  Mr. Chuma Maweni, Ceramic Artist from Cape Town, South Africa   Image courtesy of Southern Guild/Cr. Hayden Phipps 1.      How did you...

 Mr. Chuma Maweni, Ceramic Artist

from Cape Town, South Africa

 


Image courtesy of Southern Guild/Cr. Hayden Phipps

1.     How did your career journey start? Who/what inspired you to start this art journey?

CM: My interest in ceramics can be traced back to some of my earliest memories, when I would make clay figures of bulls and cows while playing on the muddy riverbanks in the Eastern Cape. This kick-started my creative journey. Just before matric, I realised I liked drawing, so I chose to explore graphic design during my tertiary studies.

The first year of the curriculum meant doing everything though – painting, ceramics, sculpture, stained glass, printing, and many other forms of art. During second year, we got to choose the direction we wanted to go in and by that time, I had developed a passion for ceramics, so that’s what I ended up pursuing.

I graduated with a B-Tech degree in ceramics from Nelson Mandela Metropolitan University in 2002, before spending a few years teaching ceramics to rural women in a poverty alleviation programme run by the Council for Scientific and Industrial Research. I then moved to Cape Town in 2006 to work for the Light From Africa Foundation, which ran the Art in the Forest ceramics studio, gallery and outreach centre. There, I mentored and taught other ceramicists, before finally opening my own studio in Woodstock in 2016. I have since relocated to a new space in the Port of Cape Town. 


2.     Kindly share some information about your arts, products and services.

CM: I create distinctive, hand-thrown ceramic pieces that combine contemporary hand-coiled shapes with precisely patterned incisions. My focus is usually on ceramic vessels and furniture with striking silhouettes, the latter finding its largest form to date in my Imbizo series of tables, side-tables and stools. 

Image courtesy : Southern Guild/Cr. Hayden Phipps


                                    Image courtesy : Southern Guild/Cr. Hayden Phipps
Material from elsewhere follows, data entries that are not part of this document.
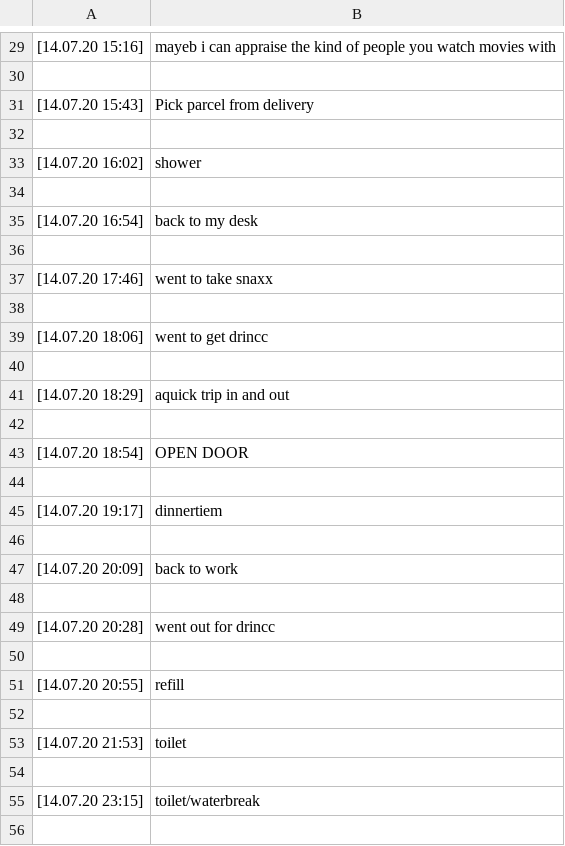
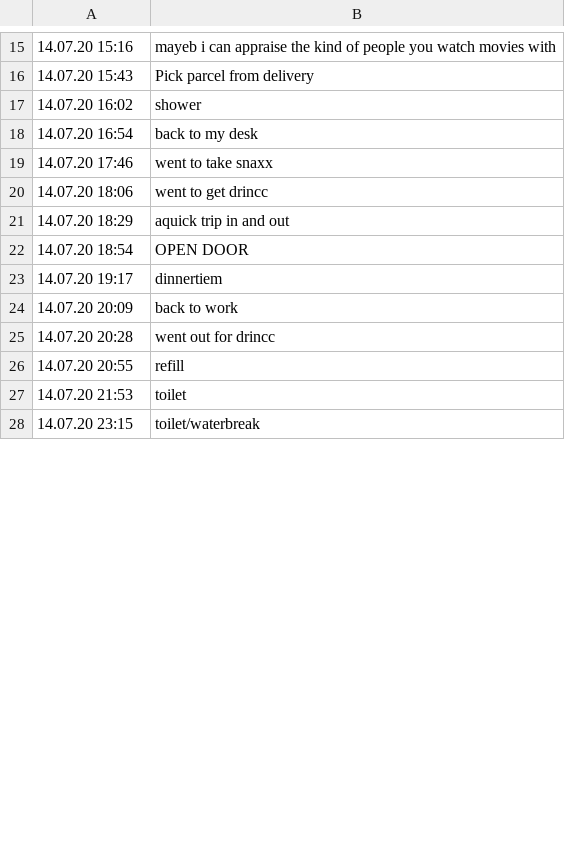
Before and after one commit to Nekostone/activity-levels-monitoring, a CSV file: MLX90640/sample_activity_levels/log.csv, drawn as a sheet; only a part is shown, gaps mark what is left out; the diff covers the shown part only.

```diff
--- a/MLX90640/sample_activity_levels/log.csv
+++ b/MLX90640/sample_activity_levels/log.csv
@@ -29,28 +15,14 @@
-[14.07.20 15:16],mayeb i can appraise the kind of people you watch movies with
-
-[14.07.20 15:43],Pick parcel from delivery
-
-[14.07.20 16:02],shower
-
-[14.07.20 16:54],back to my desk
-
-[14.07.20 17:46],went to take snaxx
-
-[14.07.20 18:06],went to get drincc
-
-[14.07.20 18:29],aquick trip in and out
-
-[14.07.20 18:54],OPEN DOOR
-
-[14.07.20 19:17],dinnertiem
-
-[14.07.20 20:09],back to work
-
-[14.07.20 20:28],went out for drincc
-
-[14.07.20 20:55],refill
-
-[14.07.20 21:53],toilet
-
-[14.07.20 23:15],toilet/waterbreak
-
+14.07.20 15:16,mayeb i can appraise the kind of people you watch movies with
+14.07.20 15:43,Pick parcel from delivery
+14.07.20 16:02,shower
+14.07.20 16:54,back to my desk
+14.07.20 17:46,went to take snaxx
+14.07.20 18:06,went to get drincc
+14.07.20 18:29,aquick trip in and out
+14.07.20 18:54,OPEN DOOR
+14.07.20 19:17,dinnertiem
+14.07.20 20:09,back to work
+14.07.20 20:28,went out for drincc
+14.07.20 20:55,refill
+14.07.20 21:53,toilet
+14.07.20 23:15,toilet/waterbreak
```
Also changed, not shown: 39 removed rows and 41 edited cells elsewhere in this file, 15 other files.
3.     What kind of challenges did you face in the beginning of your solo career?

 CM: I think my biggest concern was how I was going to make a living do this. There was a fair degree of risk involved and I had a wife to support. The other concern was how I was going to go about getting the exposure I needed to sell my work and become successful. What kind of designs and items would people want to buy on a regular basis? I needed to build up a suitable clientele base and the challenge was to figure out how to do this.

 

4.     What did you do to hone your craft when you were first starting out?

 CM: Evolving and refining your craft tends to involve a lot of experimentation, and so that’s what I did - I experimented a lot with different designs, shapes and colours. In fact, that’s how the Imbizo series began. I had created some side tables with green tops and knew I had to show them to someone. I took them to Southern Guild and Julian loved them – and so Imbizo was born.

 

5.     Do you consider yourself to be an Art Entrepreneur?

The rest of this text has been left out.